───── Provided data ─────
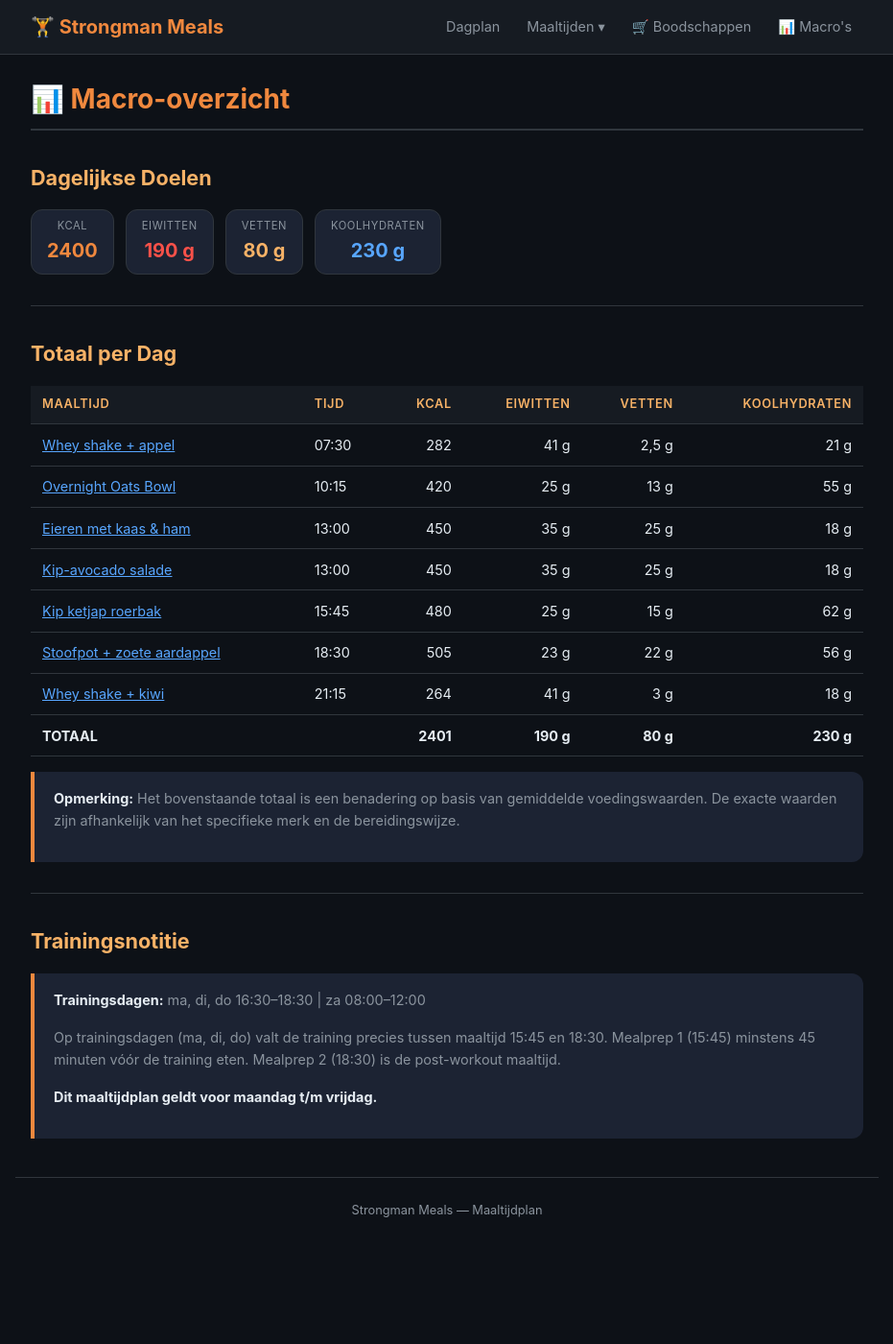
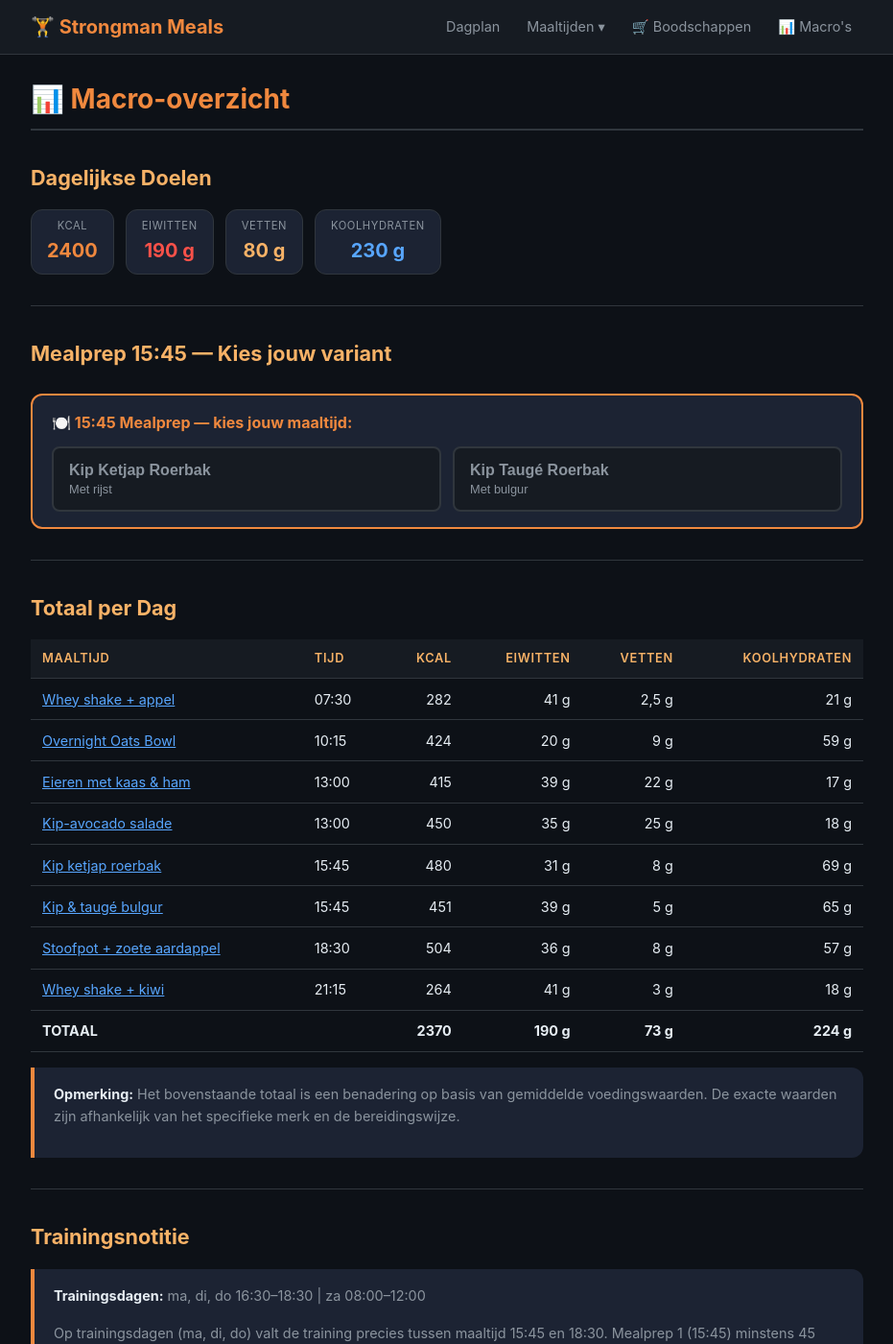
Before and after one commit to Marc013/mealprep, a Jekyll site: the page built from docs/macros.md, in a window 1280 px wide and 1400 px high. Shown: the whole window at 96% size, without its empty margins (174-1105 px from the left). Built offline with Jekyll 4.4.1, drawn with Linux system fonts in a browser that asks for light colours.

Commit message:
Add dynamic meal prep selector for grocery list and macro overview; update meal prep options in macros page

```diff
--- a/docs/_layouts/default.html
+++ b/docs/_layouts/default.html
@@ -65,6 +65,27 @@
                     li.querySelector('[data-mealprep-choice]')
                 );
 
+                // Macros page: replace the placeholder selector
+                const macroSelector = document.getElementById('macro-mealprep-selector');
+                if (macroSelector) {
+                    const savedChoice = localStorage.getItem('mealprep-15-45-choice') || 'A';
+                    const buttons = macroSelector.querySelectorAll('.selector-btn');
+
+                    buttons.forEach(btn => {
+                        const choice = btn.getAttribute('data-macro-choice');
+                        if (choice === savedChoice) {
+                            btn.classList.add('active');
+                        }
+                        btn.addEventListener('click', function () {
+                            setMealPrepChoice(choice);
+                        });
+                    });
+
+                    setMealPrepChoice(savedChoice);
+                    return;
+                }
+
+                // Grocery list: create selector dynamically
                 if (!hasOptions) return;
 
                 const savedChoice = localStorage.getItem('mealprep-15-45-choice') || 'A';
@@ -88,12 +109,19 @@
 
                 // Insert right after the page title h1
                 const mainEl = document.querySelector('main.container');
-                const pageTitle = mainEl ? mainEl.querySelector('h1') : null;
-                if (pageTitle) {
-                    pageTitle.insertAdjacentElement('afterend', selector);
-                } else {
-                    const firstUl = document.querySelector('main ul');
-                    if (firstUl) firstUl.parentNode.insertBefore(selector, firstUl);
+                const pageTitle = mainEl ? mai(both selector locations)
+                document.querySelectorAll('#mealprep-selector .selector-btn, #macro-mealprep-selector .selector-btn').forEach(btn => {
+                    const btnChoice = btn.getAttribute('data-choice') || btn.getAttribute('data-macro-choice');
+                    btn.classList.toggle('active', btnChoice === choice);
+                });
+
+                // Hide/show macro rows based on choice
+                document.querySelectorAll('[data-mealprep-row]').forEach(elem => {
+                    const elementChoice = elem.getAttribute('data-mealprep-row');
+                    elem.parentElement.style.display = elementChoice === choice ? '' : 'none';
+                });
+
+                // Show/hide grocery list items based on choiceinsertBefore(selector, firstUl);
             }
 
             const buttons = selector.querySelectorAll('.selector-btn');
--- a/docs/macros.md
+++ b/docs/macros.md
@@ -13,18 +13,37 @@ title: "📊 Macro-overzicht"
 
 ---
 
+## Mealprep 15:45 — Kies jouw variant
+
+<div id="macro-mealprep-selector" class="mealprep-selector" style="margin: 1.5rem 0;">
+  <strong>🍽️ 15:45 Mealprep — kies jouw maaltijd:</strong>
+  <div class="selector-buttons">
+    <button class="selector-btn" data-macro-choice="A">
+      <span class="btn-label">Kip Ketjap Roerbak</span>
+      <span class="btn-sub">Met rijst</span>
+    </button>
+    <button class="selector-btn" data-macro-choice="B">
+      <span class="btn-label">Kip Taugé Roerbak</span>
+      <span class="btn-sub">Met bulgur</span>
+    </button>
+  </div>
+</div>
+
+---
+
 ## Totaal per Dag
 
-| Maaltijd                                                             | Tijd             |     Kcal |  Eiwitten |   Vetten | Koolhydraten |
-| :------------------------------------------------------------------- | :--------------- | -------: | --------: | -------: | -----------: |
-| [Whey shake + appel]({{ '/maaltijden/maaltijd-1-whey-shake-ochtend'  | relative_url }}) |    07:30 |       282 |     41 g |        2,5 g | 21 g |
-| [Overnight Oats Bowl]({{ '/maaltijden/maaltijd-2-overnight-oats'     | relative_url }}) |    10:15 |       420 |     25 g |         13 g | 55 g |
-| [Eieren met kaas & ham]({{ '/maaltijden/maaltijd-3-gebakken-eieren'  | relative_url }}) |    13:00 |       450 |     35 g |         25 g | 18 g |
-| [Kip-avocado salade]({{ '/maaltijden/maaltijd-3b-kip-avocado-salade' | relative_url }}) |    13:00 |       450 |     35 g |         25 g | 18 g |
-| [Kip ketjap roerbak]({{ '/maaltijden/maaltijd-4-kip-ketjap-roerbak'  | relative_url }}) |    15:45 |       480 |     25 g |         15 g | 62 g |
-| [Stoofpot + zoete aardappel]({{ '/maaltijden/maaltijd-5-stoofpot'    | relative_url }}) |    18:30 |       505 |     23 g |         22 g | 56 g |
-| [Whey shake + kiwi]({{ '/maaltijden/maaltijd-6-whey-shake-avond'     | relative_url }}) |    21:15 |       264 |     41 g |          3 g | 18 g |
-| **TOTAAL**                                                           |                  | **2401** | **190 g** | **80 g** |    **230 g** |
+| Maaltijd                                                                   | Tijd             |     Kcal |                               Eiwitten |                                  Vetten |                           Koolhydraten |
+| :------------------------------------------------------------------------- | :--------------- | -------: | -------------------------------------: | --------------------------------------: | -------------------------------------: |
+| [Whey shake + appel]({{ '/maaltijden/maaltijd-1-whey-shake-ochtend'        | relative_url }}) |    07:30 |                                    282 |                                    41 g |                                  2,5 g | 21 g                                    |
+| [Overnight Oats Bowl]({{ '/maaltijden/maaltijd-2-overnight-oats'           | relative_url }}) |    10:15 |                                    424 |                                    20 g |                                    9 g | 59 g                                    |
+| [Eieren met kaas & ham]({{ '/maaltijden/maaltijd-3-gebakken-eieren'        | relative_url }}) |    13:00 |                                    415 |                                    39 g |                                   22 g | 17 g                                    |
+| [Kip-avocado salade]({{ '/maaltijden/maaltijd-3b-kip-avocado-salade'       | relative_url }}) |    13:00 |                                    450 |                                    35 g |                                   25 g | 18 g                                    |
+| [Kip ketjap roerbak]({{ '/maaltijden/maaltijd-4-kip-ketjap-roerbak'        | relative_url }}) |    15:45 | <span data-mealprep-row="A">480</span> | <span data-mealprep-row="A">31 g</span> | <span data-mealprep-row="A">8 g</span> | <span data-mealprep-row="A">69 g</span> |
+| [Kip & taugé bulgur]({{ '/maaltijden/maaltijd-4b-kip-tauge-roerbak-bulgur' | relative_url }}) |    15:45 | <span data-mealprep-row="B">451</span> | <span data-mealprep-row="B">39 g</span> | <span data-mealprep-row="B">5 g</span> | <span data-mealprep-row="B">65 g</span> |
+| [Stoofpot + zoete aardappel]({{ '/maaltijden/maaltijd-5-stoofpot'          | relative_url }}) |    18:30 |                                    504 |                                    36 g |                                    8 g | 57 g                                    |
+| [Whey shake + kiwi]({{ '/maaltijden/maaltijd-6-whey-shake-avond'           | relative_url }}) |    21:15 |                                    264 |                                    41 g |                                    3 g | 18 g                                    |
+| **TOTAAL**                                                                 |                  | **2370** |                              **190 g** |                                **73 g** |                              **224 g** |
 
 > **Opmerking:** Het bovenstaande totaal is een benadering op basis van gemiddelde voedingswaarden. De exacte waarden zijn afhankelijk van het specifieke merk en de bereidingswijze.
 
```
Also changed, not shown: other parts of docs/_layouts/default.html (+2 -2 lines), docs/maaltijden/maaltijd-3-gebakken-eieren.md (+1 -1 lines), docs/maaltijden/maaltijd-4-kip-ketjap-roerbak.md (+1 -1 lines), docs/maaltijden/maaltijd-4b-kip-tauge-roerbak-bulgur.md (+1 -3 lines). Lines whose indentation alone changed are shown as unchanged.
─────
• [What is needed]: Among the lines of the preceding listing, tally those that include "savedChoice"; reply with the number alone.

• [Finished task]: 4